In addition, many Anglican Churches have Patrons. These may be the descendants of a local Lord of the Manor who in past times provided for the employment of a clergyman and the building of a Church for his local people.
The Patron could be a Missionary Organisation which planted the Church and continues to take an active interest in its ministry. This is the case in Basel where the Patron is ICS, the Intercontinental Church Society. ICS has a vision for ministry among English-speaking people living abroad. Why not consider joining ICS to help them start churches where new concentrations of English speakers are growing, such as in Eastern Europe.
ACB and the wider church
The Anglican Church in Basel is one of well over 150 similar churches in mainland Europe, which in 1980 were formed into the Anglican Diocese in Europe, the forty-fourth diocese of the Church of England. The Church of England is one of the sister churches of the world-wide Anglican Communion, comprising around 70 million members in all five continents.
The Anglican Church is deeply committed to cooperation and unity with all other Christian churches, and we are delighted to welcome people of all backgrounds to share fully in the life of our community. Our services are in general held according to the rites and ceremonies of the Church of England, but we are keen also to draw on the insights and traditions of others.
We enjoy a close working relationship here in Basel especially with the Reformed Church, which owns one of the buildings in which we hold our services, and with the Old Catholic Church with which we are in communion.
The Church of England has also recently entered into communion with the Lutheran Churches of the Nordic and Baltic region through the Porvoo Agreement, and has a growing relationship with the Evangelical Church in Germany following the Meissen Declaration.
Baptised members of all Christian Churches are warmly invited to receive holy communion if they so wish. Younger children and those not wishing to receive communion are invited to come forward for a blessing at the administration of the sacrament. Those preferring to receive communion in one kind (only the bread) are welcome to do so.

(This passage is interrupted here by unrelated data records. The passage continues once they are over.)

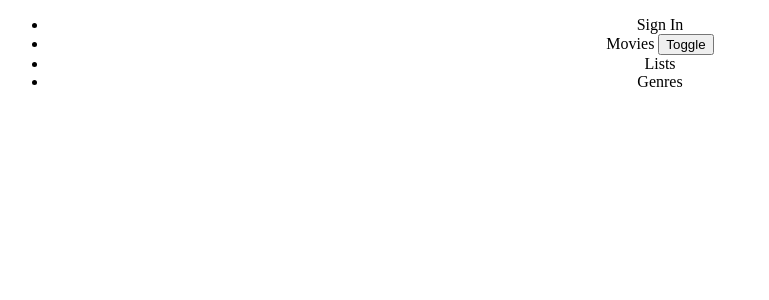
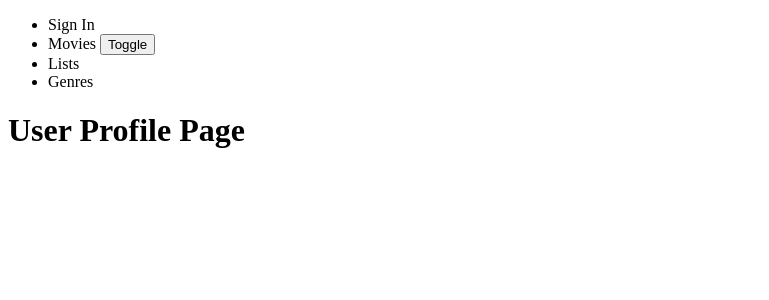
Before and after one commit to Bant89/WatchHot, a React (Create React App) app: page /user/1 in a window 1280 px wide. Shown: the top 300 px of the page, without its empty margins (0-769 px from the left). Built offline with nearby package versions, Linux system fonts and the light colour scheme.

Commit message:
Added basic routes to the app

```diff
--- a/package.json
+++ b/package.json
@@ -9,7 +9,7 @@
     "react": "^16.12.0",
     "react-dom": "^16.12.0",
     "react-redux": "^7.1.3",
-    "react-router": "^5.1.2",
+    "react-router-dom": "^5.1.2",
     "react-scripts": "3.3.0",
     "redux": "^4.0.5",
     "styled-components": "^5.0.0"
--- a/src/App.js
+++ b/src/App.js
@@ -1,13 +1,25 @@
 import React from 'react'
-import Nav from './components/Nav'
+import { BrowserRouter as Router, Route, Switch} from 'react-router-dom'
+import Nav from './components/Nav';
+import Main from './pages/Main.js'
+import Login from './pages/Login.js'
+import MovieDetail from './pages/MovieDetail.js'
+import UserProfile from './pages/UserProfile.js'
 import './App.css'
 
 
 function App() {
   return (
-    <div className="App">
+    <Router>
       <Nav />
-    </div>
+      <Switch>
+        <Route path="/" exact component={Main}/>
+        <Route path="/genre/:id" component={Main}/>
+        <Route path="/user/:id" component={UserProfile}/>
+        <Route path="/login" component={Login}/>
+        <Route path="/movie/:id" component={MovieDetail}/>
+      </Switch>
+    </Router>
   );
 }
 
--- /dev/null
+++ b/src/pages/Login.js
@@ -0,0 +1,9 @@
+import React from 'react'
+
+const Login = () => {
+  return (
+    <h1>Login Page</h1>
+  )
+}
+
+export default  Login
--- /dev/null
+++ b/src/pages/Main.js
@@ -0,0 +1,9 @@
+import React from 'react'
+
+const Main = () => {
+  return (
+    <h1>Main Page</h1>
+  )
+}
+
+export default Main
--- /dev/null
+++ b/src/pages/MovieDetail.js
@@ -0,0 +1,9 @@
+import React from 'react'
+
+const MovieDetail = () => {
+  return (
+    <h1>Movie Detail</h1>
+  )
+}
+
+export default MovieDetail
--- /dev/null
+++ b/src/pages/UserProfile.js
@@ -0,0 +1,9 @@
+import React from 'react'
+
+const UserProfile = () => {
+  return (
+    <h1>User Profile Page</h1>
+  )
+}
+
+export default UserProfile
```
Also changed, not shown: 1 other file (tests, documents, lock files or other folders).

If you would like to know about our Church and its traditions, please ask one of the clergy who will be very pleased to help.
History of ACB
The first known English-speaking service was held in Basel more than 400 years ago, according to the book 'Anglicans in Switzerland' by Paul Schniewind.
In the 1550's a group of English families began to hold services in their homes at the Clarakloster.
Then in the 1850s, the first seasonal chaplain, the Revd. R. Mosley, was sent to serve the Basel region. By the turn of the century, the service was being held in the Three Kings Hotel.
It wasn't until 1928 that the Basel congregation became an official parish of the Church of England, with the Reverend R. H. Courtney as the chaplain. Services were held at different venues until after World War II, although records show that one of the current sites of worship, the St. Nicholas' Chapel in the Münster (Cathedral), was used for a Christmas Day service in 1927.
In 1946, the Reverend M. M. Vischer began serving as chaplain for both Basel and Berne, later replaced by the Reverend B. Gray, who also served both chaplaincies.
To help meet their goal of having a permanent chaplaincy in Basel, congregation members set up the first annual Anglican Church Christmas Bazaar in 1955. This popular holiday tradition continues today, with around 2000 people attending the bazaar each year.
A permanent chaplain was finally appointed for Basel in 1957. The Reverend A. E. Borthwick served until 1972, when Canon Tom Roberts began nearly two decades of service, followed by Rev. Dr. Jonathan Gibbs (1992-1997) and Rev. Geoff Read (1998-2013).
Our current chaplain is the Reverend Hilary Jones.
We hope you'll join us in this long tradition of worshipping with the English-speaking community in Basel.